Mozart is also unique in the sense that it is rare among composers to have their lives celebrated outside the boundaries of their art. But Mozart’s own life was the subject of many myths and controversies, some of them so colorful that they have become the subject matter of countless biographies and even stage plays and films.
Some say Mozart’s life was so colorful because none of his biographers knew him personally and, as such, had to resort to supposition and fabrication in the absence of real fact. Historians have pointed out the fact that many of the myths surrounding Mozart actually started after his death. There is the belief that Mozart composed his Requiem for himself, but that has neither been confirmed nor denied by the many Mozart scholars who continue to study his life to this day.
One famous story revolves around the supposedly heated rivalry between Mozart and Antonio Salieri. There has been some speculation that Mozart died from poison that was supplied by Salieri. This is precisely the subject of Aleksandr Pushkin’s play Mozart and Salieri as well as Nicolai Rimsky-Korsakov’s opera Mozart and Salieri. Lastly, this subject was also touched upon by Peter Shaffer in his play Amadeus, which was later made into a feature-length film of the same name. In 1984, the film won eight Academy Awards and was one of the year’s most popular films. But beyond that, the movie created a new generation of Mozart fans.

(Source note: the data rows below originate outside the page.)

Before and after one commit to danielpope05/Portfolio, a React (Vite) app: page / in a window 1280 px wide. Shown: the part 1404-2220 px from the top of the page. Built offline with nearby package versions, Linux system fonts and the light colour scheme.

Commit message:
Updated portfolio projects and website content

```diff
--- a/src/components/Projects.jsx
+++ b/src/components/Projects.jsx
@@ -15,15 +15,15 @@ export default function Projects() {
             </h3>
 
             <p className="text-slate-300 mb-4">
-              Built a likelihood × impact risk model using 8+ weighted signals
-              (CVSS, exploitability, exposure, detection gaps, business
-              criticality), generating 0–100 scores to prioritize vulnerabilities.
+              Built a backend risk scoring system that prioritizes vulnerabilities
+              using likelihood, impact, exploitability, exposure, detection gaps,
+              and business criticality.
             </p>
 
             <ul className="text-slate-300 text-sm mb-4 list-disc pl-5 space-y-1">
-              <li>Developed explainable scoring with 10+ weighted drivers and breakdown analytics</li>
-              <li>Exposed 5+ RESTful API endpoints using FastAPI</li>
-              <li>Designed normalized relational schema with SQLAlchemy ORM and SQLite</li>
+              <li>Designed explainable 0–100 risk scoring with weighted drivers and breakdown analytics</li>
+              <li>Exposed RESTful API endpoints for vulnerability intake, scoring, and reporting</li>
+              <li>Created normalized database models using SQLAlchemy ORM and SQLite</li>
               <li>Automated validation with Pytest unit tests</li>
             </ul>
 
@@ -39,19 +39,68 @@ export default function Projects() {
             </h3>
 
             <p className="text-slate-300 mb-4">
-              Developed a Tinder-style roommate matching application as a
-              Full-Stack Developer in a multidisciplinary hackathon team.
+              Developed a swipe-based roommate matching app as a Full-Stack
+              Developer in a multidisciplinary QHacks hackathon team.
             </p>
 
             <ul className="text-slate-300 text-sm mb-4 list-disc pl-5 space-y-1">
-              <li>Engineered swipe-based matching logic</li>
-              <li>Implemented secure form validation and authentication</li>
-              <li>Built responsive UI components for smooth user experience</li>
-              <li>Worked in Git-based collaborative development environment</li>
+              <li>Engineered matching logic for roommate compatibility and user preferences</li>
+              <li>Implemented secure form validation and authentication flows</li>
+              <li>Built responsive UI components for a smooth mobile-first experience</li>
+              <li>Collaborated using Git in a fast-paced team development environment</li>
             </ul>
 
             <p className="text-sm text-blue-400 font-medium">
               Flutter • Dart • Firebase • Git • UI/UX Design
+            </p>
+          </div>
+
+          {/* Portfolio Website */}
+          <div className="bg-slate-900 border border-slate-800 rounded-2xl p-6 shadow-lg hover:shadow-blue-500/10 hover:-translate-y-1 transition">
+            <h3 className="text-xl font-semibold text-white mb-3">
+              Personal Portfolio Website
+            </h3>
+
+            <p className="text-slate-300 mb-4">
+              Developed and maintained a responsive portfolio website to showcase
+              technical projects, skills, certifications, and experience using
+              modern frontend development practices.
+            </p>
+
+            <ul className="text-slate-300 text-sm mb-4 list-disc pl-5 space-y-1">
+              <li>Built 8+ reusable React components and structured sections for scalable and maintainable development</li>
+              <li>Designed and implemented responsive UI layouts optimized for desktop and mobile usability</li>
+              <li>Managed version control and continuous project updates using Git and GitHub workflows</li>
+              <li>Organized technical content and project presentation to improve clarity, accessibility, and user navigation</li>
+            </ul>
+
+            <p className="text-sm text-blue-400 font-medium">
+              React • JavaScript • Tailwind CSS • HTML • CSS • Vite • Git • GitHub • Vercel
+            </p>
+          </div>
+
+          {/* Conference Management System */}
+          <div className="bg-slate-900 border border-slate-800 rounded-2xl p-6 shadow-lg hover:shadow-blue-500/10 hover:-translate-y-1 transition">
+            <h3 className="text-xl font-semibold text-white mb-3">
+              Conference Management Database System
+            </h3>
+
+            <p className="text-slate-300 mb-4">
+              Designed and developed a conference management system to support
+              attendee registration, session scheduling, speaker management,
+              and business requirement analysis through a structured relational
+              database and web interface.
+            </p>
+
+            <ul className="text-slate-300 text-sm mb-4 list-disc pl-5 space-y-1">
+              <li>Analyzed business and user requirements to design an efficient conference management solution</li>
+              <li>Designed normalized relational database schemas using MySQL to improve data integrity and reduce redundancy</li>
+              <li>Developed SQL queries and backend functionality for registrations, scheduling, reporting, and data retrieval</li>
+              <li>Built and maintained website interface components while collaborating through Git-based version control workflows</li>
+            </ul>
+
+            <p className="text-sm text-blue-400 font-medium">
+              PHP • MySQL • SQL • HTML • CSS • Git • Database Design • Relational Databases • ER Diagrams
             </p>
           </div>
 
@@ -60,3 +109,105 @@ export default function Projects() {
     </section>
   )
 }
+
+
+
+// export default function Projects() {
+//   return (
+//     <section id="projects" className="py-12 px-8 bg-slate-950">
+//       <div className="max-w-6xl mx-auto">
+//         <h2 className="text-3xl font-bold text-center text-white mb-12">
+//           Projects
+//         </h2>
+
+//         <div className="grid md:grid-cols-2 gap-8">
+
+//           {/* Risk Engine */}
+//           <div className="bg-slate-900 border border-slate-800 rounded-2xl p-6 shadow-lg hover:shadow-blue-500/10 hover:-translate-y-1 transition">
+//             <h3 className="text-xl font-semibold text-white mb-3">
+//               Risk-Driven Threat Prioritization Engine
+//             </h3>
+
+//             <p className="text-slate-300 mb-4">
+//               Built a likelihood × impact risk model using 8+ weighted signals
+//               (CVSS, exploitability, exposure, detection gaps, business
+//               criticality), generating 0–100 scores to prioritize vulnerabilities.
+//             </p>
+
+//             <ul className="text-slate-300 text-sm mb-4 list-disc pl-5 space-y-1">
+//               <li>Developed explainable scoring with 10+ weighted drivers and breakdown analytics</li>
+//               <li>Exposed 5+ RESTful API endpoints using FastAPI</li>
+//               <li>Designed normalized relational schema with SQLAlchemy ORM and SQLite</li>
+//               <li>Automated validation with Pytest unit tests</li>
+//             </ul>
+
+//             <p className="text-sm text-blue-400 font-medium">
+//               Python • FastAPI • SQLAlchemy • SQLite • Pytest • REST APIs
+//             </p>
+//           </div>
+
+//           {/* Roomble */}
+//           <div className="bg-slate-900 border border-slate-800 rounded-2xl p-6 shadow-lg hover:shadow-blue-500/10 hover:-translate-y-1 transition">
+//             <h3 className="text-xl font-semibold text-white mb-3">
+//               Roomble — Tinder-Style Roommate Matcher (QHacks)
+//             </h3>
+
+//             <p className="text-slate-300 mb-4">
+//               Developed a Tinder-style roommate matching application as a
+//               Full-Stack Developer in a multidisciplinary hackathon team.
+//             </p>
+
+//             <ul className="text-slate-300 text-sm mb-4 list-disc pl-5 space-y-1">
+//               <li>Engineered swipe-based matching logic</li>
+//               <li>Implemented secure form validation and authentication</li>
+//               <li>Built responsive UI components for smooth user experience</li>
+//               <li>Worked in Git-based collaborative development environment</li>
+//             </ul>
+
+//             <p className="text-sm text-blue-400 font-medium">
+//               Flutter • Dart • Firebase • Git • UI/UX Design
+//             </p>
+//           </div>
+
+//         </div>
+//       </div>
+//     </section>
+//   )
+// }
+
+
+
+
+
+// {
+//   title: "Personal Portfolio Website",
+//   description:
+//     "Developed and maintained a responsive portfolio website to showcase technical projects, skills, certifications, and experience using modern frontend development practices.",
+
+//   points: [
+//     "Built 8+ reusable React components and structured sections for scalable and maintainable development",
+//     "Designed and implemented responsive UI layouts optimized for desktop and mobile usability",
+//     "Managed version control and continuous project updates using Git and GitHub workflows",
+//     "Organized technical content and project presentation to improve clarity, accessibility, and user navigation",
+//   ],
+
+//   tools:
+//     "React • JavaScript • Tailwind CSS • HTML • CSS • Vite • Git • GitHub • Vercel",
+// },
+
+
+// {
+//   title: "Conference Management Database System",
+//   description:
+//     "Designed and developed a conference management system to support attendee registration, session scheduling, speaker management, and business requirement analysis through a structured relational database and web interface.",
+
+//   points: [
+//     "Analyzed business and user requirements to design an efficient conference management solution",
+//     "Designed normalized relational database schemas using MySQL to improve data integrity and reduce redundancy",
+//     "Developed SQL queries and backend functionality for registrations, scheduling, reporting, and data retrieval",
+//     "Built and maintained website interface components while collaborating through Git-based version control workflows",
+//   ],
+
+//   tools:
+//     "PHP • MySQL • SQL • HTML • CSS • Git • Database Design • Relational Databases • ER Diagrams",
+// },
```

Then, there is the portrayal of Mozart as a kind of superhuman prodigy who showed musical genius from childhood to his death. There may be some truth in that. Many of Mozart’s early compositions became hugely popular, include the motet Exultate, which Mozart composed when he was seventeen years old.